== RECORDS PROVIDED ==
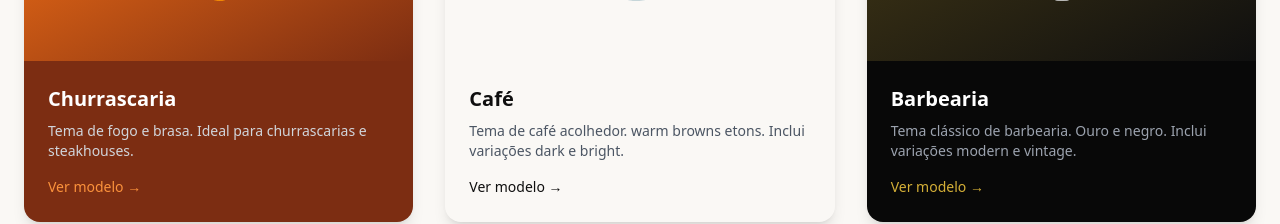
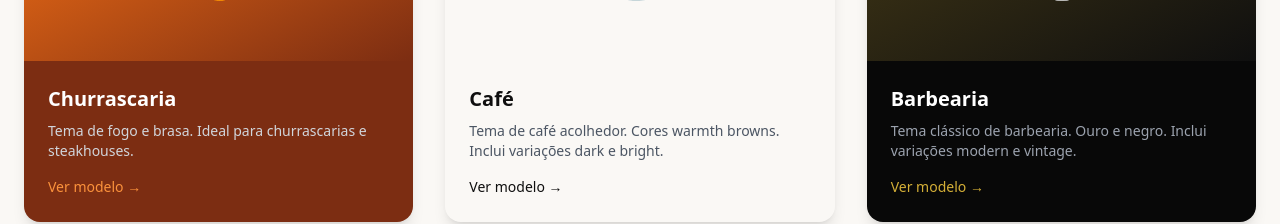
Before and after one commit to forgebot-claw/portfolio, a plain HTML site: page index.html in a window 1280 px wide. Shown: the part 1340-1564 px from the top of the page. Drawn offline with nearby package versions, Linux system fonts and the light colour scheme.

Commit message:
Fix: typo in café description

```diff
--- a/index.html
+++ b/index.html
@@ -112,7 +112,7 @@
                     </div>
                     <div class="p-6">
                         <h3 class="text-xl font-bold text-dark mb-2 group-hover:text-amber-700 transition">Café</h3>
-                        <p class="text-gray-600 text-sm">Tema de café acolhedor. warm browns etons. Inclui variações dark e bright.</p>
+                        <p class="text-gray-600 text-sm">Tema de café acolhedor. Cores warmth browns. Inclui variações dark e bright.</p>
                         <span class="inline-block mt-4 text-amber-700 text-sm font-medium group-hover:underline">Ver modelo →</span>
                     </div>
                 </a>
```
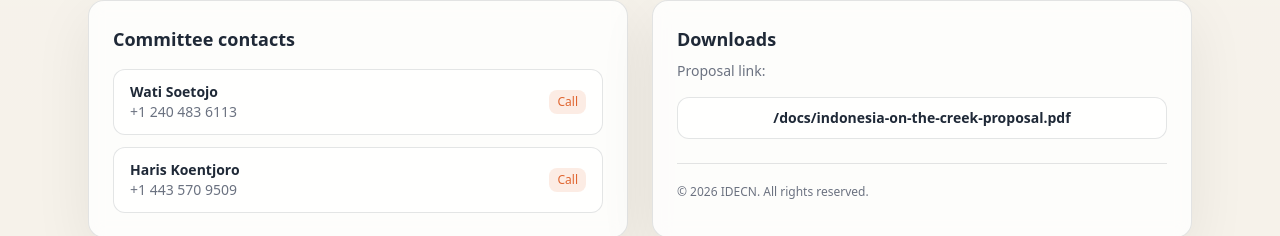
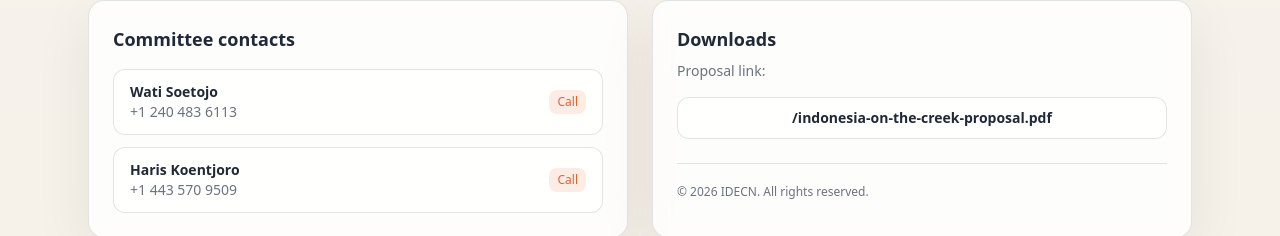
Before and after one commit to niyellll/web_indonesia_cd, a Next.js app: page / in a window 1280 px wide. Shown: the part 3599-3835 px from the top of the page. Built offline with nearby package versions, Linux system fonts and the light colour scheme.

Commit message:
Update pagew2.tsx

```diff
--- a/app/page.tsx
+++ b/app/page.tsx
@@ -6,7 +6,7 @@ const EVENT = {
   time: "11AM – 4PM",
   location: "Carroll Creek Park • Downtown Frederick • Maryland, USA",
   hosts: "Hosted by AACF & IDECN • Part of the annual Creek Festival",
-  proposalHref: "/docs/indonesia-on-the-creek-proposal.pdf", // taruh PDF di /public/docs/
+  proposalHref: "/indonesia-on-the-creek-proposal.pdf", // taruh PDF di /public/docs/
 };
 
 const PILLARS = [
```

== YOUR OBJECTIVE ==
Nothing but the pictures may be dropped as you repeat the listing above exactly.

== TASK OUTPUT ==
Before and after one commit to forgebot-claw/portfolio, a plain HTML site: page index.html in a window 1280 px wide. Shown: the part 1340-1564 px from the top of the page. Drawn offline with nearby package versions, Linux system fonts and the light colour scheme.

Commit message:
Fix: typo in café description

```diff
--- a/index.html
+++ b/index.html
@@ -112,7 +112,7 @@
                     </div>
                     <div class="p-6">
                         <h3 class="text-xl font-bold text-dark mb-2 group-hover:text-amber-700 transition">Café</h3>
-                        <p class="text-gray-600 text-sm">Tema de café acolhedor. warm browns etons. Inclui variações dark e bright.</p>
+                        <p class="text-gray-600 text-sm">Tema de café acolhedor. Cores warmth browns. Inclui variações dark e bright.</p>
                         <span class="inline-block mt-4 text-amber-700 text-sm font-medium group-hover:underline">Ver modelo →</span>
                     </div>
                 </a>
```
Before and after one commit to niyellll/web_indonesia_cd, a Next.js app: page / in a window 1280 px wide. Shown: the part 3599-3835 px from the top of the page. Built offline with nearby package versions, Linux system fonts and the light colour scheme.

Commit message:
Update pagew2.tsx

```diff
--- a/app/page.tsx
+++ b/app/page.tsx
@@ -6,7 +6,7 @@ const EVENT = {
   time: "11AM – 4PM",
   location: "Carroll Creek Park • Downtown Frederick • Maryland, USA",
   hosts: "Hosted by AACF & IDECN • Part of the annual Creek Festival",
-  proposalHref: "/docs/indonesia-on-the-creek-proposal.pdf", // taruh PDF di /public/docs/
+  proposalHref: "/indonesia-on-the-creek-proposal.pdf", // taruh PDF di /public/docs/
 };
 
 const PILLARS = [
```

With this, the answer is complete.